## Task to carry out
Pictures do not belong in the copy, so please give every entry below again exactly.

(Web interface edit records)
──────────────────────────────
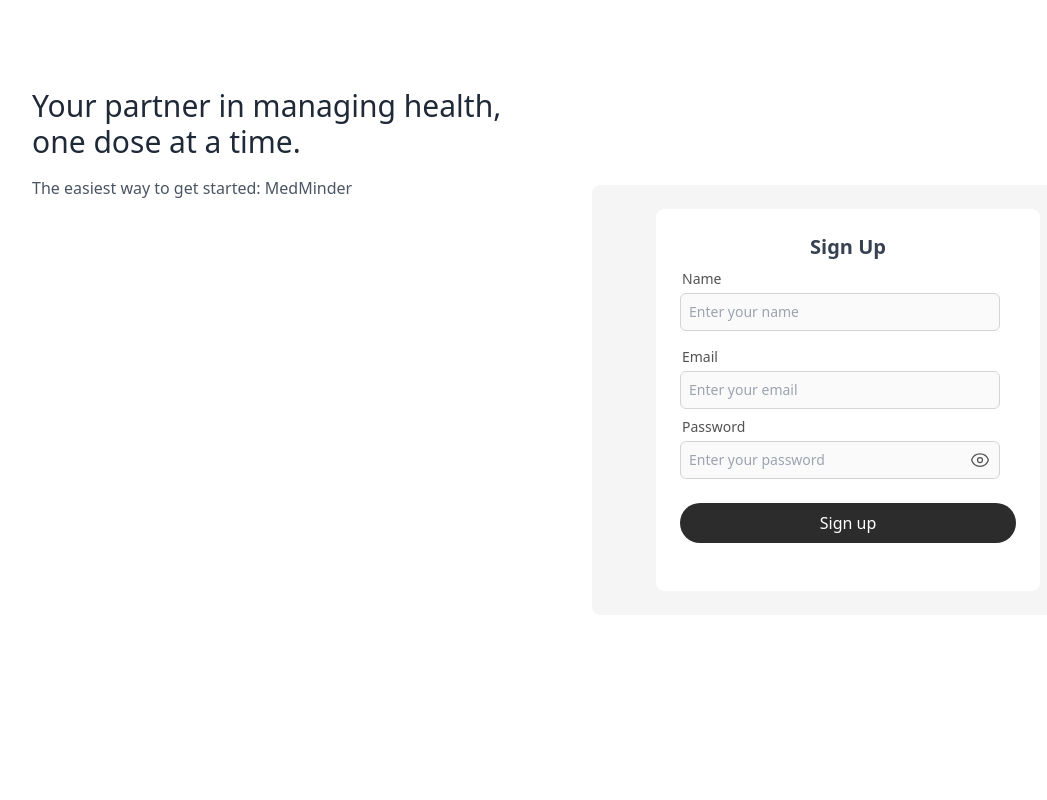
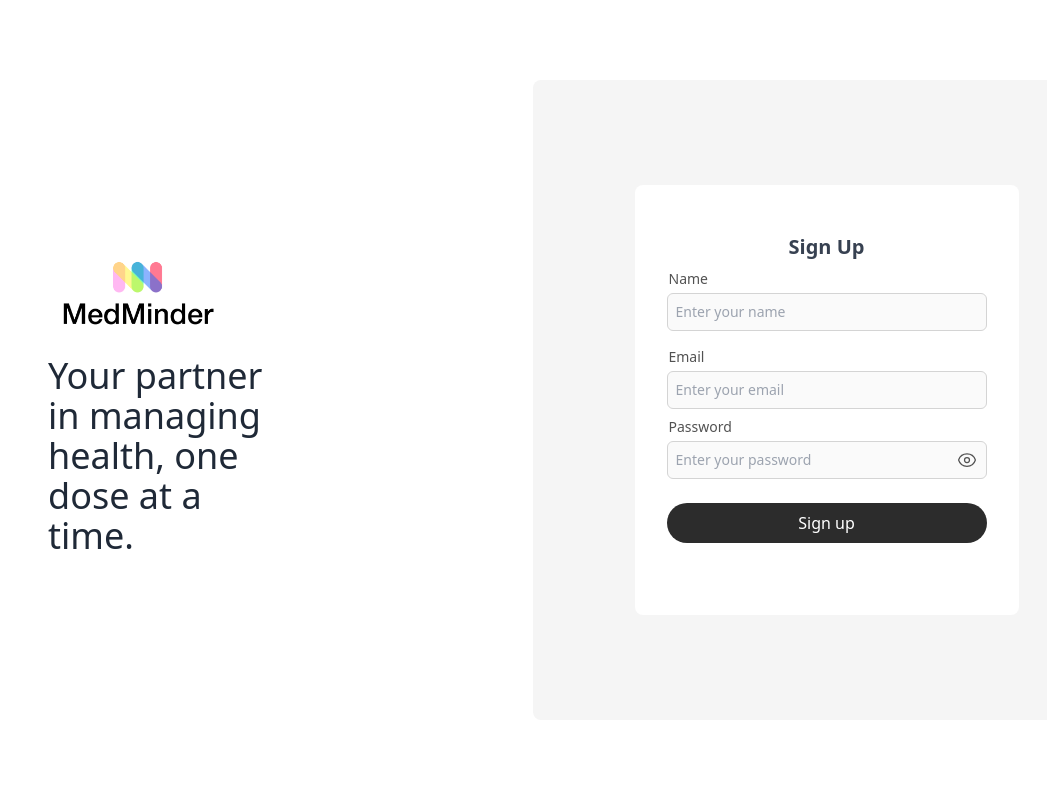
Before and after one commit to lukeromburgh/legendary-disco, a Django app: page / in a window 1280 px wide. Shown: the whole page, without its empty margins (112-1159 px from the left). Run offline with Django 5.2, Linux system fonts and the light colour scheme; some libraries are stand-ins or nearby versions.

Commit message:
Added logo

```diff
--- a/medminder/app/templates/base.html
+++ b/medminder/app/templates/base.html
@@ -12,7 +12,7 @@
   </head>
   <body>
     <main>
-      <div class="flex lg:flex-row sm:flex-col items-center justify-center h-screen">
+      <div class="flex lg:flex-row flex-col items-center justify-center h-screen">
       {% block content %}
       <!-- This is where landing.html's content will go -->
       {% endblock %} {% block signup%}
--- a/medminder/app/templates/components/hero.html
+++ b/medminder/app/templates/components/hero.html
@@ -1,9 +1,10 @@
 <!-- templates/components/hero.html -->
-<section class="text-center p-20 lg:h-screen sm:h-1/2 sm:w-full lg:w-1/2 items-center justify-center">
-  <h1 class=" py-2 text-3xl font-normal text-gray-800 lg:text-left sm:text-center">
+ {% load  static %}
+<section class="text-center p-20 lg:h-screen sm:h-1/2 sm:w-full lg:w-1/2 items-center justify-center align-middle flex">
+<div class="justify-center lg:justify-start align-middle lg:items-start items-center content-center flex flex-col lg:ml-20">
+    <img src="{% static 'medminder-logo.png' %}" alt="MedMinder Logo" class="h-10 lg:h-20 my-4 align-middle" />
+  <h1 class="lg:w-2/3 py-2 text-4xl font-normal text-gray-800 align-middle lg:text-left sm:text-center">
     Your partner in managing health, one dose at a time.
   </h1>
-  <p class="text-gray-600 mt-2 lg:text-left sm:text-center">
-    The easiest way to get started: MedMinder
-  </p>
+</div>
 </section>
--- a/medminder/app/templates/components/signup_form.html
+++ b/medminder/app/templates/components/signup_form.html
@@ -1,6 +1,6 @@
 <!-- templates/components/signup_form.html -->
-<section class="sm:w-5/6 lg:w-2/5 p-6 flex flex-col items-center justify-center justify-self-center rounded-lg bg-neutral-100">
-    <div class="sm:w-full lg:w-full max-w-sm p-6 bg-white rounded-lg">
+<section class="w-5/6 lg:w-1/2 lg:h-4/5 m-12 p-6 flex flex-col items-center justify-center justify-self-center rounded-lg bg-neutral-100">
+    <div class="w-full lg:w-full max-w-sm py-12 px-8 bg-white rounded-lg">
   <h2 class="text-xl font-bold text-gray-700 text-center">Sign Up</h2>
 
   <div class="flex w-full max-w-xs flex-col py-2 gap-1 text-neutral-600">
@@ -13,11 +13,11 @@
     <input id="textInputEmail" type="text" class="w-full rounded-md border border-neutral-300 bg-neutral-50 px-2 py-2 text-sm focus-visible:outline-2 focus-visible:outline-offset-2 focus-visible:outline-black disabled:cursor-not-allowed disabled:opacity-75" name="email" placeholder="Enter your email" autocomplete="email"/>
 </div>
 
-<div class="flex w-full max-w-xs flex-col gap-1 text-neutral-600 dark:text-neutral-300">
+<div class="flex w-full max-w-xs flex-col gap-1 text-neutral-600">
     <label for="passwordInput" class="w-fit pl-0.5 text-sm">Password</label>
     <div x-data="{ showPassword: false }" class="relative">
-        <input x-bind:type="showPassword ? 'text' : 'password'" id="passwordInput" class="w-full rounded-md border border-neutral-300 bg-neutral-50 px-2 py-2 text-sm focus-visible:outline-2 focus-visible:outline-offset-2 focus-visible:outline-black disabled:cursor-not-allowed disabled:opacity-75 dark:border-neutral-700 dark:bg-neutral-900/50 dark:focus-visible:outline-white" name="password" autocomplete="current-password" placeholder="Enter your password"/>
-        <button type="button"  x-on:click="showPassword = !showPassword" class="absolute right-2.5 top-1/2 -translate-y-1/2 text-neutral-600 dark:text-neutral-300" aria-label="Show password">
+        <input x-bind:type="showPassword ? 'text' : 'password'" id="passwordInput" class="w-full rounded-md border border-neutral-300 bg-neutral-50 px-2 py-2 text-sm focus-visible:outline-2 focus-visible:outline-offset-2 focus-visible:outline-black disabled:cursor-not-allowed disabled:opacity-75" name="password" autocomplete="current-password" placeholder="Enter your password"/>
+        <button type="button"  x-on:click="showPassword = !showPassword" class="absolute right-2.5 top-1/2 -translate-y-1/2 text-neutral-600 " aria-label="Show password">
             <svg x-show="!showPassword" xmlns="http://www.w3.org/2000/svg" fill="none" viewBox="0 0 24 24" stroke-width="1.5" stroke="currentColor" aria-hidden="true" class="size-5">
                 <path stroke-linecap="round" stroke-linejoin="round" d="M2.036 12.322a1.012 1.012 0 0 1 0-.639C3.423 7.51 7.36 4.5 12 4.5c4.638 0 8.573 3.007 9.963 7.178.07.207.07.431 0 .639C20.577 16.49 16.64 19.5 12 19.5c-4.638 0-8.573-3.007-9.963-7.178Z" />
                 <path stroke-linecap="round" stroke-linejoin="round" d="M15 12a3 3 0 1 1-6 0 3 3 0 0 1 6 0Z" />
--- a/medminder/app/templates/landing.html
+++ b/medminder/app/templates/landing.html
@@ -3,10 +3,11 @@
 <!DOCTYPE html>
 <html>
   <head>
+    <meta name="viewport" content="width=device-width, initial-scale=1.0" />
     <title>MedMinder</title>
   </head>
   <body>
-    <div class="flex lg:flex-row sm:flex-col items-center justify-center h-screen">
+    <div class="flex flex-col lg:flex-row  items-center justify-center h-screen">
     {% block content %} {% include "components/hero.html" %} {% endblock %}
     {% block signup %} {% include "components/signup_form.html" %} {% endblock %}
     <div>
--- a/medminder/medminder/settings.py
+++ b/medminder/medminder/settings.py
@@ -14,6 +14,7 @@ from pathlib import Path
 
 # Build paths inside the project like this: BASE_DIR / 'subdir'.
 BASE_DIR = Path(__file__).resolve().parent.parent
+
 
 
 # Quick-start development settings - unsuitable for production
@@ -125,7 +126,7 @@ USE_TZ = True
 # Static files (CSS, JavaScript, Images)
 # https://docs.djangoproject.com/en/5.1/howto/static-files/
 
-STATIC_URL = 'static/'
+STATIC_URL = '/static/'
 
 # Default primary key field type
 # https://docs.djangoproject.com/en/5.1/ref/settings/#default-auto-field
```
Also changed, not shown: medminder/app/static/medminder-logo.png (added), 3 other files.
──────────────────────────────
## Response area
Before and after one commit to lukeromburgh/legendary-disco, a Django app: page / in a window 1280 px wide. Shown: the whole page, without its empty margins (112-1159 px from the left). Run offline with Django 5.2, Linux system fonts and the light colour scheme; some libraries are stand-ins or nearby versions.

Commit message:
Added logo

```diff
--- a/medminder/app/templates/base.html
+++ b/medminder/app/templates/base.html
@@ -12,7 +12,7 @@
   </head>
   <body>
     <main>
-      <div class="flex lg:flex-row sm:flex-col items-center justify-center h-screen">
+      <div class="flex lg:flex-row flex-col items-center justify-center h-screen">
       {% block content %}
       <!-- This is where landing.html's content will go -->
       {% endblock %} {% block signup%}
--- a/medminder/app/templates/components/hero.html
+++ b/medminder/app/templates/components/hero.html
@@ -1,9 +1,10 @@
 <!-- templates/components/hero.html -->
-<section class="text-center p-20 lg:h-screen sm:h-1/2 sm:w-full lg:w-1/2 items-center justify-center">
-  <h1 class=" py-2 text-3xl font-normal text-gray-800 lg:text-left sm:text-center">
+ {% load  static %}
+<section class="text-center p-20 lg:h-screen sm:h-1/2 sm:w-full lg:w-1/2 items-center justify-center align-middle flex">
+<div class="justify-center lg:justify-start align-middle lg:items-start items-center content-center flex flex-col lg:ml-20">
+    <img src="{% static 'medminder-logo.png' %}" alt="MedMinder Logo" class="h-10 lg:h-20 my-4 align-middle" />
+  <h1 class="lg:w-2/3 py-2 text-4xl font-normal text-gray-800 align-middle lg:text-left sm:text-center">
     Your partner in managing health, one dose at a time.
   </h1>
-  <p class="text-gray-600 mt-2 lg:text-left sm:text-center">
-    The easiest way to get started: MedMinder
-  </p>
+</div>
 </section>
--- a/medminder/app/templates/components/signup_form.html
+++ b/medminder/app/templates/components/signup_form.html
@@ -1,6 +1,6 @@
 <!-- templates/components/signup_form.html -->
-<section class="sm:w-5/6 lg:w-2/5 p-6 flex flex-col items-center justify-center justify-self-center rounded-lg bg-neutral-100">
-    <div class="sm:w-full lg:w-full max-w-sm p-6 bg-white rounded-lg">
+<section class="w-5/6 lg:w-1/2 lg:h-4/5 m-12 p-6 flex flex-col items-center justify-center justify-self-center rounded-lg bg-neutral-100">
+    <div class="w-full lg:w-full max-w-sm py-12 px-8 bg-white rounded-lg">
   <h2 class="text-xl font-bold text-gray-700 text-center">Sign Up</h2>
 
   <div class="flex w-full max-w-xs flex-col py-2 gap-1 text-neutral-600">
@@ -13,11 +13,11 @@
     <input id="textInputEmail" type="text" class="w-full rounded-md border border-neutral-300 bg-neutral-50 px-2 py-2 text-sm focus-visible:outline-2 focus-visible:outline-offset-2 focus-visible:outline-black disabled:cursor-not-allowed disabled:opacity-75" name="email" placeholder="Enter your email" autocomplete="email"/>
 </div>
 
-<div class="flex w-full max-w-xs flex-col gap-1 text-neutral-600 dark:text-neutral-300">
+<div class="flex w-full max-w-xs flex-col gap-1 text-neutral-600">
     <label for="passwordInput" class="w-fit pl-0.5 text-sm">Password</label>
     <div x-data="{ showPassword: false }" class="relative">
-        <input x-bind:type="showPassword ? 'text' : 'password'" id="passwordInput" class="w-full rounded-md border border-neutral-300 bg-neutral-50 px-2 py-2 text-sm focus-visible:outline-2 focus-visible:outline-offset-2 focus-visible:outline-black disabled:cursor-not-allowed disabled:opacity-75 dark:border-neutral-700 dark:bg-neutral-900/50 dark:focus-visible:outline-white" name="password" autocomplete="current-password" placeholder="Enter your password"/>
-        <button type="button"  x-on:click="showPassword = !showPassword" class="absolute right-2.5 top-1/2 -translate-y-1/2 text-neutral-600 dark:text-neutral-300" aria-label="Show password">
+        <input x-bind:type="showPassword ? 'text' : 'password'" id="passwordInput" class="w-full rounded-md border border-neutral-300 bg-neutral-50 px-2 py-2 text-sm focus-visible:outline-2 focus-visible:outline-offset-2 focus-visible:outline-black disabled:cursor-not-allowed disabled:opacity-75" name="password" autocomplete="current-password" placeholder="Enter your password"/>
+        <button type="button"  x-on:click="showPassword = !showPassword" class="absolute right-2.5 top-1/2 -translate-y-1/2 text-neutral-600 " aria-label="Show password">
             <svg x-show="!showPassword" xmlns="http://www.w3.org/2000/svg" fill="none" viewBox="0 0 24 24" stroke-width="1.5" stroke="currentColor" aria-hidden="true" class="size-5">
                 <path stroke-linecap="round" stroke-linejoin="round" d="M2.036 12.322a1.012 1.012 0 0 1 0-.639C3.423 7.51 7.36 4.5 12 4.5c4.638 0 8.573 3.007 9.963 7.178.07.207.07.431 0 .639C20.577 16.49 16.64 19.5 12 19.5c-4.638 0-8.573-3.007-9.963-7.178Z" />
                 <path stroke-linecap="round" stroke-linejoin="round" d="M15 12a3 3 0 1 1-6 0 3 3 0 0 1 6 0Z" />
--- a/medminder/app/templates/landing.html
+++ b/medminder/app/templates/landing.html
@@ -3,10 +3,11 @@
 <!DOCTYPE html>
 <html>
   <head>
+    <meta name="viewport" content="width=device-width, initial-scale=1.0" />
     <title>MedMinder</title>
   </head>
   <body>
-    <div class="flex lg:flex-row sm:flex-col items-center justify-center h-screen">
+    <div class="flex flex-col lg:flex-row  items-center justify-center h-screen">
     {% block content %} {% include "components/hero.html" %} {% endblock %}
     {% block signup %} {% include "components/signup_form.html" %} {% endblock %}
     <div>
--- a/medminder/medminder/settings.py
+++ b/medminder/medminder/settings.py
@@ -14,6 +14,7 @@ from pathlib import Path
 
 # Build paths inside the project like this: BASE_DIR / 'subdir'.
 BASE_DIR = Path(__file__).resolve().parent.parent
+
 
 
 # Quick-start development settings - unsuitable for production
@@ -125,7 +126,7 @@ USE_TZ = True
 # Static files (CSS, JavaScript, Images)
 # https://docs.djangoproject.com/en/5.1/howto/static-files/
 
-STATIC_URL = 'static/'
+STATIC_URL = '/static/'
 
 # Default primary key field type
 # https://docs.djangoproject.com/en/5.1/ref/settings/#default-auto-field
```
Also changed, not shown: medminder/app/static/medminder-logo.png (added), 3 other files.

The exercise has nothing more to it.